I decided to ease myself into this 25 Years, 25 SNES Games project with Super Bomberman. More so than any other game on my list, this one I knew what I getting going in. It’s Bomberman. Everyone’s played some version Bomberman before. Right?
Maybe not everyone has played Bomberman, but since his last game came out more than a half decade ago, maybe people don’t know Bomberman. Well, they should; his games were great. They spanned most consoles from the NES all the way to Wii, Xbox 360 and PS3. While Hudson Soft other supposed mascots, the one that stuck around throughout the history of the company was Bomberman. The games, at the heart of their most important mode, can trace their style of play back to Pac-Man and other single screen character action games. Players control a little robot in a maze, trying to clear paths or trap monsters/other players with their bombs. On the surface it is simple, but the complexity is hidden just beneath the surface, especially against living, breathing opponents.

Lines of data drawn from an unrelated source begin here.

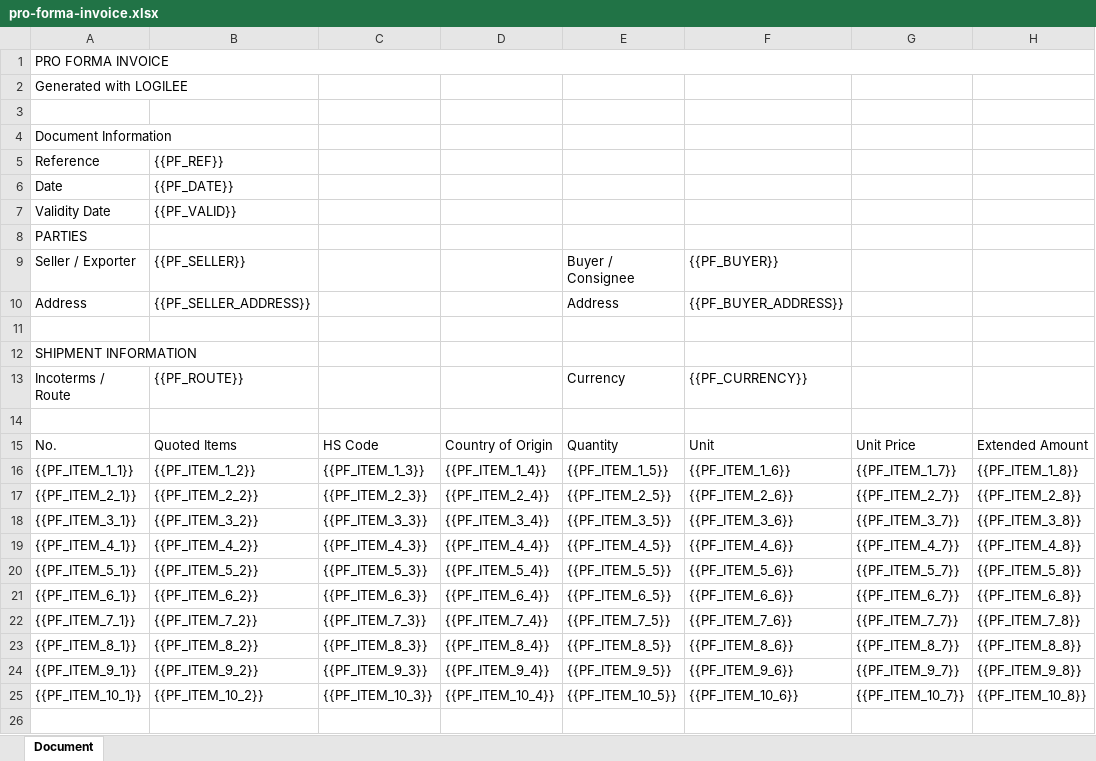
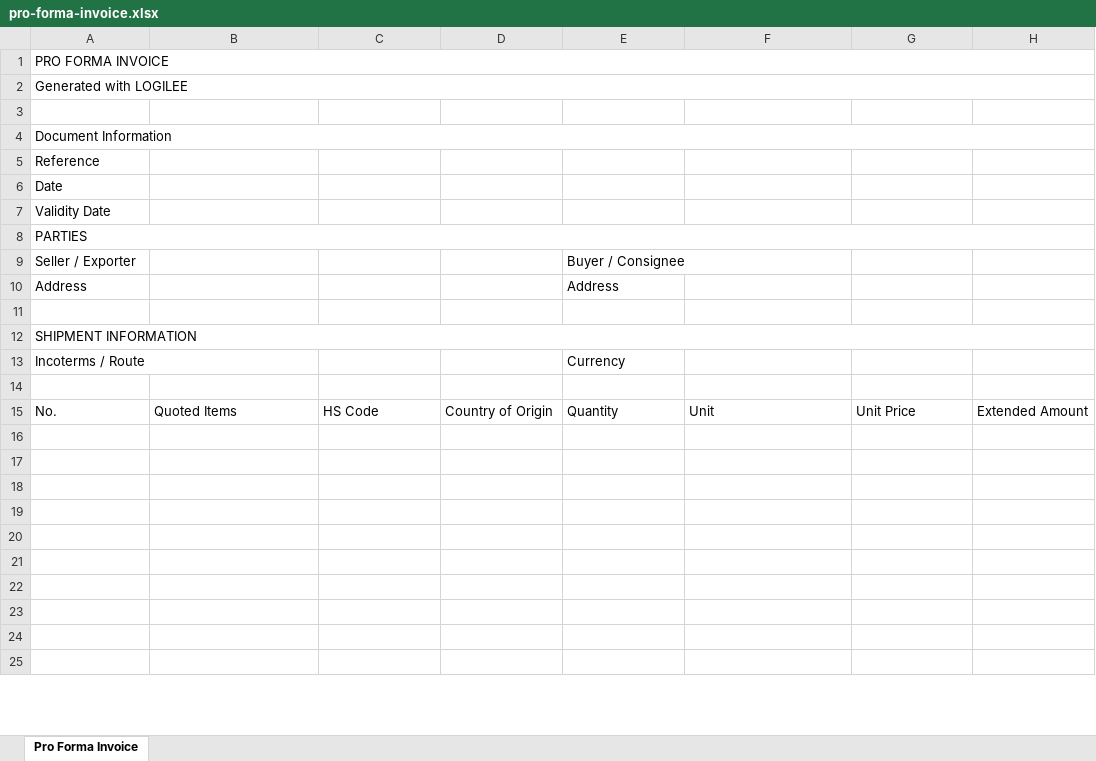
Before and after one commit to Berryandyoung/logilee, an Excel workbook: assets/templates/pro-forma-invoice.xlsx, sheet Pro Forma Invoice, drawn as a sheet; only a part is shown; values as stored, in another font and other column widths than the file's, no cell formats; removed rows and columns are numbered as before the commit, all else as after; the diff covers the shown part only; the diff names each change by its address in the sheet, - before the commit and + after, or states it on an @@ line.

```diff
--- a/assets/templates/pro-forma-invoice.xlsx (sheet Pro Forma Invoice)
+++ b/assets/templates/pro-forma-invoice.xlsx (sheet Pro Forma Invoice)
-sheet tab: Document
+sheet tab: Pro Forma Invoice
+A2:H2 merged
+A4:H4 merged
-B5: {{PF_REF}}
+B5: (empty)
-B6: {{PF_DATE}}
+B6: (empty)
-B7: {{PF_VALID}}
+B7: (empty)
+A8:H8 merged
-B9: {{PF_SELLER}}
+B9: (empty)
-F9: {{PF_BUYER}}
+F9: (empty)
-B10: {{PF_SELLER_ADDRESS}}
+B10: (empty)
-F10: {{PF_BUYER_ADDRESS}}
+F10: (empty)
+A12:H12 merged
-B13: {{PF_ROUTE}}
+B13: (empty)
-F13: {{PF_CURRENCY}}
+F13: (empty)
-row 16: {{PF_ITEM_1_1}} | {{PF_ITEM_1_2}} | {{PF_ITEM_1_3}} | {{PF_ITEM_1_4}} | {{PF_ITEM_1_5}} | {{PF_ITEM_1_6}} | {{PF_ITEM_1_7}} | {{PF_ITEM_1_8}}
-row 17: {{PF_ITEM_2_1}} | {{PF_ITEM_2_2}} | {{PF_ITEM_2_3}} | {{PF_ITEM_2_4}} | {{PF_ITEM_2_5}} | {{PF_ITEM_2_6}} | {{PF_ITEM_2_7}} | {{PF_ITEM_2_8}}
-row 18: {{PF_ITEM_3_1}} | {{PF_ITEM_3_2}} | {{PF_ITEM_3_3}} | {{PF_ITEM_3_4}} | {{PF_ITEM_3_5}} | {{PF_ITEM_3_6}} | {{PF_ITEM_3_7}} | {{PF_ITEM_3_8}}
-row 19: {{PF_ITEM_4_1}} | {{PF_ITEM_4_2}} | {{PF_ITEM_4_3}} | {{PF_ITEM_4_4}} | {{PF_ITEM_4_5}} | {{PF_ITEM_4_6}} | {{PF_ITEM_4_7}} | {{PF_ITEM_4_8}}
-row 20: {{PF_ITEM_5_1}} | {{PF_ITEM_5_2}} | {{PF_ITEM_5_3}} | {{PF_ITEM_5_4}} | {{PF_ITEM_5_5}} | {{PF_ITEM_5_6}} | {{PF_ITEM_5_7}} | {{PF_ITEM_5_8}}
-row 21: {{PF_ITEM_6_1}} | {{PF_ITEM_6_2}} | {{PF_ITEM_6_3}} | {{PF_ITEM_6_4}} | {{PF_ITEM_6_5}} | {{PF_ITEM_6_6}} | {{PF_ITEM_6_7}} | {{PF_ITEM_6_8}}
-row 22: {{PF_ITEM_7_1}} | {{PF_ITEM_7_2}} | {{PF_ITEM_7_3}} | {{PF_ITEM_7_4}} | {{PF_ITEM_7_5}} | {{PF_ITEM_7_6}} | {{PF_ITEM_7_7}} | {{PF_ITEM_7_8}}
-row 23: {{PF_ITEM_8_1}} | {{PF_ITEM_8_2}} | {{PF_ITEM_8_3}} | {{PF_ITEM_8_4}} | {{PF_ITEM_8_5}} | {{PF_ITEM_8_6}} | {{PF_ITEM_8_7}} | {{PF_ITEM_8_8}}
-row 24: {{PF_ITEM_9_1}} | {{PF_ITEM_9_2}} | {{PF_ITEM_9_3}} | {{PF_ITEM_9_4}} | {{PF_ITEM_9_5}} | {{PF_ITEM_9_6}} | {{PF_ITEM_9_7}} | {{PF_ITEM_9_8}}
-row 25: {{PF_ITEM_10_1}} | {{PF_ITEM_10_2}} | {{PF_ITEM_10_3}} | {{PF_ITEM_10_4}} | {{PF_ITEM_10_5}} | {{PF_ITEM_10_6}} | {{PF_ITEM_10_7}} | {{PF_ITEM_10_8}}
+row 17: (empty)
+row 18: (empty)
+row 19: (empty)
+row 20: (empty)
+row 21: (empty)
+row 22: (empty)
+row 23: (empty)
+row 24: (empty)
+row 25: (empty)
```
Also changed, not shown: 41 added rows, 3 edited cells and merged cells elsewhere in this sheet, cell formats, assets/templates/commercial-invoice.xlsx, assets/templates/packing-list.xlsx, 10 other files.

While I was a fan of Bomberman, I had never played any of the Super Bomberman games, of which I understand there are four. I spent a ton of time with Wario Blast (featuring Bomberman) on Gameboy, which instilled a love of the little robot in me. I also spent some time with various N64 games and a few download titles since. But I never really even knew about the SNES games at the time. Super Bomberman is a good, if not spectacular, rendition of Bomberman. You blow up enemies and pick up power-ups. There is a story mode, where you play against the computer, pretty simple with some fun but unspectacular bosses to fight.
I am given to understand that the other Super Bomberman games are better than the first one. That seems likely. This game is a pretty no frills experience. It has just story mode and battle mode. Each works just fine, but there are few bells and whistles. Still, the game is still a lot of fun. Bomberman stuck around so long because the core game is so very good. Though this game provides little beyond that experience it is still a worthwhile experience just for that.
This game really makes me pine for the days when games like this came out. That is maybe (absolutely) being unfair to the robust indie and download game market, but I can’t help but look back on the days when something like this could get a boxed release and be a well-remembered game. Games like Bomberman aren’t exactly gone, but they have become rare and have been shoved off to the sidelines of the gaming world. The closest recent example of game like this that I can think of is Nintendo’s Boxboy; a game that is relatively simple on the surface, but has satisfying depths to plumb. Really, this is just an old game enthusiast yelling at kids to get off my lawn. I am growing increasingly disconnected with modern gaming, and going back and playing games like this makes it clear to me how much more I liked games back then.
So, Super Bomberman; it is a good game. One that is a perfectly fine game, but maybe isn’t as worth playing now thanks to other Bomberman games that just offer more. I have heard the Saturn Bomberman is the cream of the crop, but there is too much of the series I haven’t played. Still, I’d call the first SNES game I played this year an unqualified success.